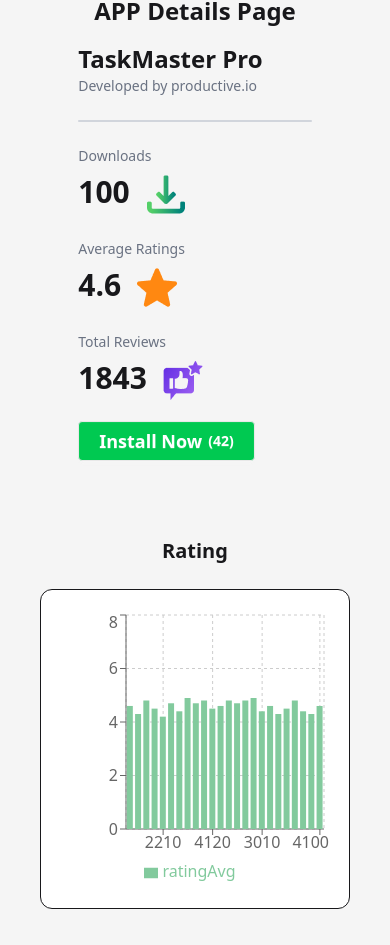
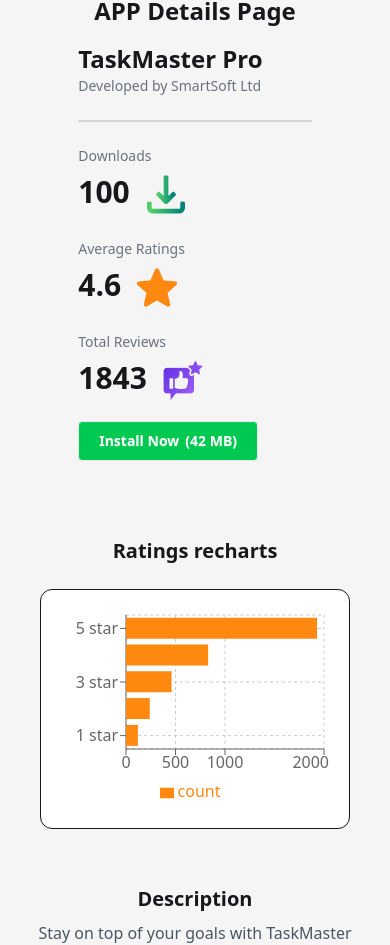
Before and after one commit to Tamanna-salma/Hero-App-Project, a React (Vite) app: page /App/1 in a window 390 px wide. Shown: the part 365-1310 px from the top of the page. Built offline with nearby package versions, Linux system fonts and the light colour scheme.

Commit message:
rechart added

```diff
--- a/src/Pages/details/AppDetails.jsx
+++ b/src/Pages/details/AppDetails.jsx
@@ -23,16 +23,24 @@ const AppDetails = () => {
         setIsInstalled(alreadyInstalled);
     }, [detail]);
 
-    if(loading)
+    if (loading)
         return <div className=' text-lg md:text-5xl font-bold text-fuchsia-600 text-center container mx-auto px-9 py-7'>
             <div>
                 <p> loading.....</p>
             </div>
             <div className='text-center container mx-auto px-3 md:px-9'>
-                    <img className='w-12 text-center animate-spin mt-6' src={Logo}alt="" />
+                <img className='w-12 text-center animate-spin mt-6' src={Logo} alt="" />
             </div>
         </div>
-    const { image, downloads, description, title, reviews, size,ratingAvg } = detail || {};
+
+        if (!detail)
+        return (
+            <p className='text-center text-2xl font-bold  py-10'>
+                App already copy! app not found
+            </p>
+        );
+
+    const { image, downloads, description, title, reviews,ratings, size, ratingAvg,companyName } = detail || {};
 
     const handleInstallNow = () => {
         if (!detail) return;
@@ -59,12 +67,6 @@ const AppDetails = () => {
 
 
 
-    // if (!detail)
-    //     return (
-    //         <p className='text-center text-2xl font-bold  py-10'>
-    //             App already copy!
-    //         </p>
-    //     );
 
     return (
         <div className='bg-[#f5f5f5]'>
@@ -79,7 +81,7 @@ const AppDetails = () => {
                             APP Details Page
                         </p>
                         <h2 className='card-title text-2xl font-semibold'>{title}</h2>
-                        <p className='text-gray-500 mb-4'>Developed by productive.io</p>
+                        <p className='text-gray-500 mb-4'>Developed by {companyName}</p>
 
                         <hr className='border-t-2 border-gray-300 w-full my-6 rounded-full' />
 
@@ -120,34 +122,36 @@ const AppDetails = () => {
                             <button
                                 onClick={handleInstallNow}
                                 disabled={isInstalled}
-                                className={`btn mt-5 px-5 py-3 rounded text-white text-lg ${isInstalled
+                                className={`btn mt-5 px-5 py-3 rounded text-white text-sm md:text-lg ${isInstalled
                                     ? 'bg-gray-400 cursor-not-allowed'
                                     : 'bg-green-500 hover:bg-green-600'
                                     }`} >
                                 {isInstalled ? '✅ Installed' : 'Install Now'}{' '}
-                                {!isInstalled && <span className='text-sm'>({size})</span>}
+                                {!isInstalled && <span className='text-sm'>({size} MB)</span>}
                             </button>
                         </div>
                     </div>
                 </div>
             </div>
+
+
             {/* chart */}
             <div className='mt-5 container mx-auto text-center px-10 w-full md:w-6xl lg:w-6xl py-7'>
-    <h3 className='text-xl text-center mb-6 font-bold'>Rating </h3>
-    <div className='bg-base-100 border rounded-xl p-5 h-80'>
+                <h3 className='text-xl text-center mb-6 font-bold'>Ratings recharts </h3>
+                <div className='bg-base-100 border rounded-xl p-5 h-60 md:h-80'>
                     <ResponsiveContainer width="100%" height="100%">
                         <BarChart
 
-        data={allapps}
+                            data={[...ratings].reverse()}  layout="vertical">
 
-      >
+
                             <CartesianGrid strokeDasharray="3 3" />
-        <XAxis dataKey="reviews" />
-        <YAxis />
+                            <XAxis type="number"  />
+                            <YAxis type="category" dataKey="name" />
                             <Tooltip />
                             <Legend />
 
-        <Bar dataKey="ratingAvg" fill="#82ca9d"  />
+                            <Bar dataKey="count" fill="#ff8811" />
                         </BarChart>
                     </ResponsiveContainer>
                 </div>
```
Lines whose indentation alone changed are shown as unchanged.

..........

◆ **WORK REQUEST**
For each line above that contains the word "dataKey", make a copy.

◆ **COMPLETED TASK**
-        <XAxis dataKey="reviews" />
+                            <YAxis type="category" dataKey="name" />
-        <Bar dataKey="ratingAvg" fill="#82ca9d"  />
+                            <Bar dataKey="count" fill="#ff8811" />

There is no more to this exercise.